Hammertoes

Symptoms: hammertoes can be non-painful or painful. They may or may not have a corn or callus associated with the toe and associated metatarsal. There may only be redness and irritation. The toe will be lifted up and either bent at one, two or three joints. These hammertoes may be very rigid or somewhat flexible.

How this happens: Often there is a change in the pull of the tendons on the top and the tendons on the bottom of the foot. They can also occur from the bunion problem. A high arch foot will often have hammertoes as well. Shoes can also be a factor if they are too tight. For many people, this is not an overnight change but occurs over many decades.

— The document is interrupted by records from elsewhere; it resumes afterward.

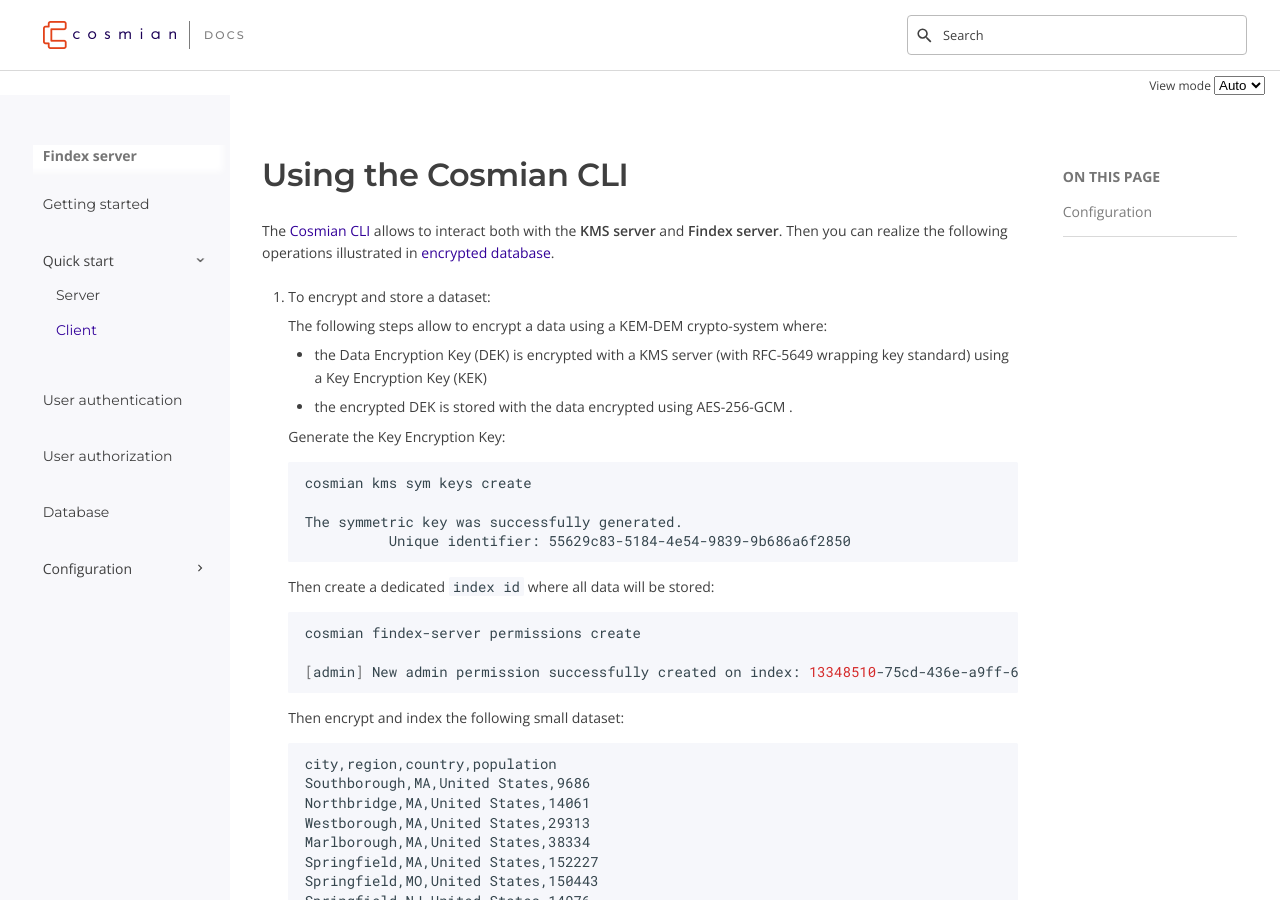
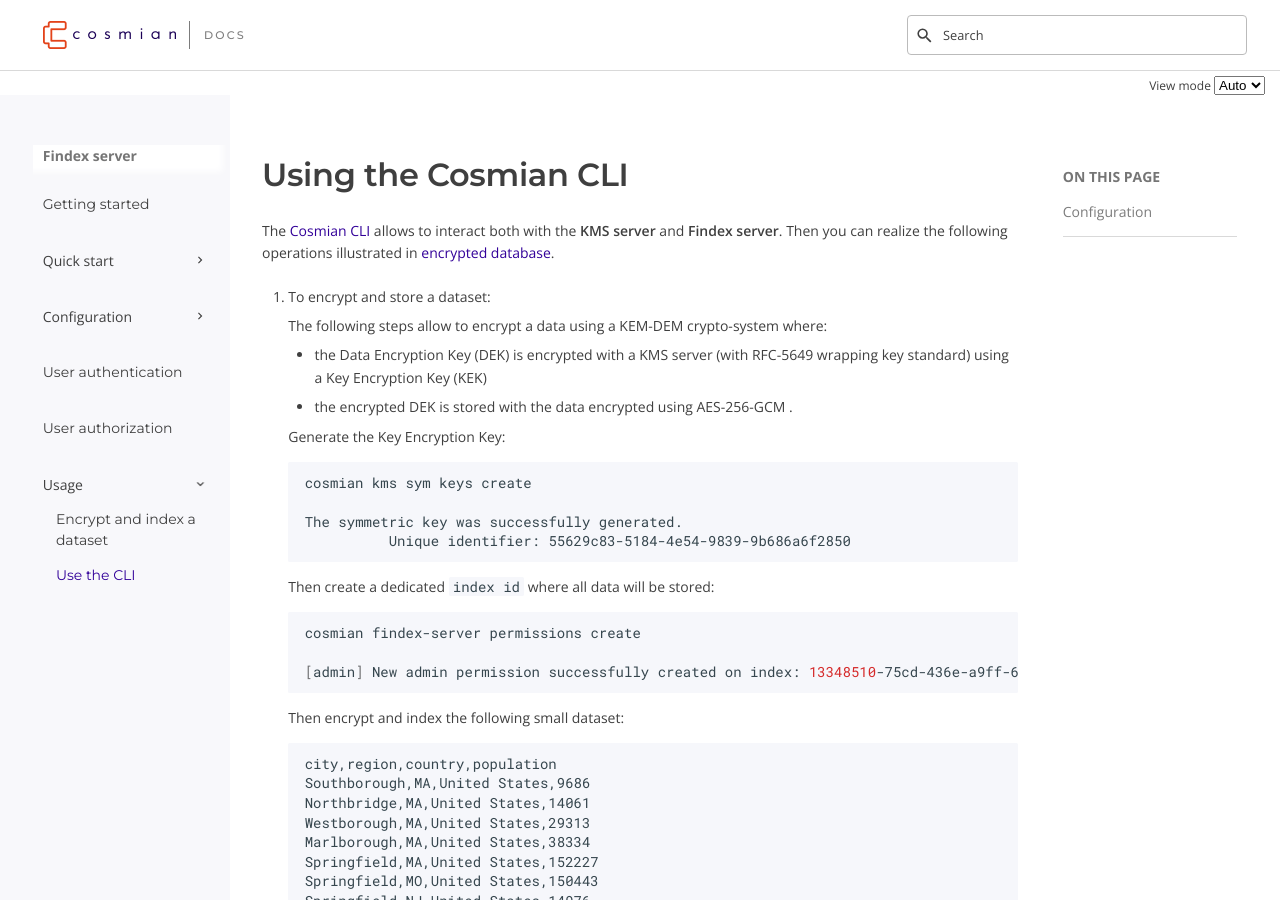
Before and after one commit to Cosmian/findex-server, an MkDocs documentation site: the page built from documentation/docs/quick_start_client.md, in a window 1280 px wide and 900 px high. Built offline with MkDocs 1.6.1 and Material for MkDocs 9.7.7, drawn with Linux system fonts in a browser that asks for light colours.

Commit message:
docs: review menu

```diff
--- a/documentation/mkdocs.yml
+++ b/documentation/mkdocs.yml
@@ -54,11 +54,12 @@ plugins:
 nav:
   - Getting started: index.md
   - Quick start:
-      - Server: quick_start.md
-      - Client: quick_start_client.md
+      - Installation: quick_start.md
+      - Usage: usage.md
+  - Configuration:
+      - Configuration file: configuration.md
   - User authentication: authentication.md
   - User authorization: authorization.md
-  - Database: database.md
-  - Configuration:
-      - Configuration file: configuration.md
-      - Usage: usage.md
+  - Usage:
+      - Encrypt and index a dataset: database.md
+      - Use the CLI: quick_start_client.md
```
Also changed, not shown: CHANGELOG.md.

What to do: Try different shoes. If the shoe is too tight there will not be enough room in the toe box and the hammertoe can easily be irritated. High heels are also to be avoided as it increases the amount of pressure to the toes and worsens the deformity.

There are different types of pads that can be helpful for hammertoes. One such pad is a silicone gel tube that fits over the toe like a sock. Another type is a crest pad. This type of pad is helpful in lifting the tip of the toe up in the air in case there is a callous at the end of the toe. Foam spaces can be used if the hammertoe is rubbing with another toe.

Click here to learn how to treat a corn or callus associated with a hammer toe

What can a podiatrist do for you? A Podiatrist can help get you in the right pad and help make sure that your shoes are properly fitted. A foot doctor can also help manage any corns or calluses by shaving them and keeping them well debrided.

Pictures can also be taken to evaluate the degree and to better understand the underlining cause of the hammertoe. Joints can be examined.

If you have a hammer toe that is flexible and the conservative treatments are ineffective there are several surgical options for you. One such option that works well in diabetics or the elderly patients is a flexor tenotomy, in which the tendon is released with a small stab under the toe. A stitch isn’t even necessary for this procedure and healing is pretty uneventful the majority of the time.

If the hammertoe is rigid then the surgery of choice would be a fusion of the affected joint. Fixation for this type of procedure is usually done with an implant that fits inside the bone, but can also be done with pins or screws. Occasionally other work will need to be done to the associated metatarsals to bring the toe back into a straight position.

Results: Conservative therapy the majority of patients can be very effective and manage the condition the best they can. The flexor release of the attending can also be very effective if you are the right patient for the procedure. Fusions can also be effective but can also take longer to heal and can leave the toes swollen and painful for a longer period of time as it heals.